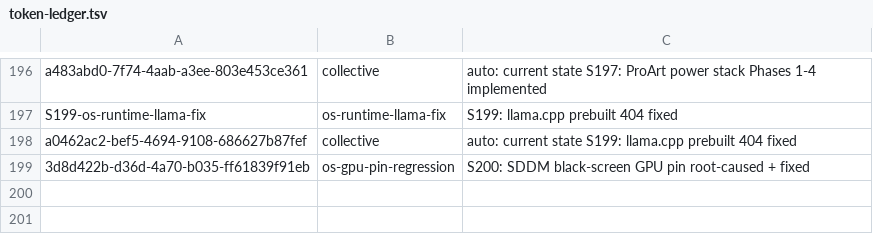
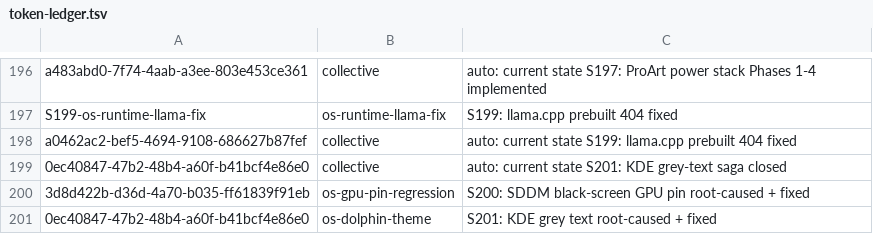
Before and after one commit to RaBbLE-Collective/RaBbLE-Grimoire, a TSV file: log/token-ledger.tsv, drawn as a sheet; only a part is shown, gaps mark what is left out; the diff names each change by its address in the sheet, - before the commit and + after, or states it on an @@ line.

Commit message:
transcribe ~ grimoire/log >> S201 LATEST + token breadcrumb (ledger S200 row restored after end-session clobber) // %S201_CLOSE%

```diff
--- a/log/token-ledger.tsv
+++ b/log/token-ledger.tsv
+row 199: 0ec40847-47b2-48b4-a60f-b41bcf4e86e0 | collective | auto: current state S201: KDE grey-text saga closed
+row 201: 0ec40847-47b2-48b4-a60f-b41bcf4e86e0 | os-dolphin-theme | S201: KDE grey text root-caused + fixed
```
Also changed, not shown: 1 other file.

▸ Directions
Go through the entries line by line and count those with "token". Give only the count.

▸ Result
4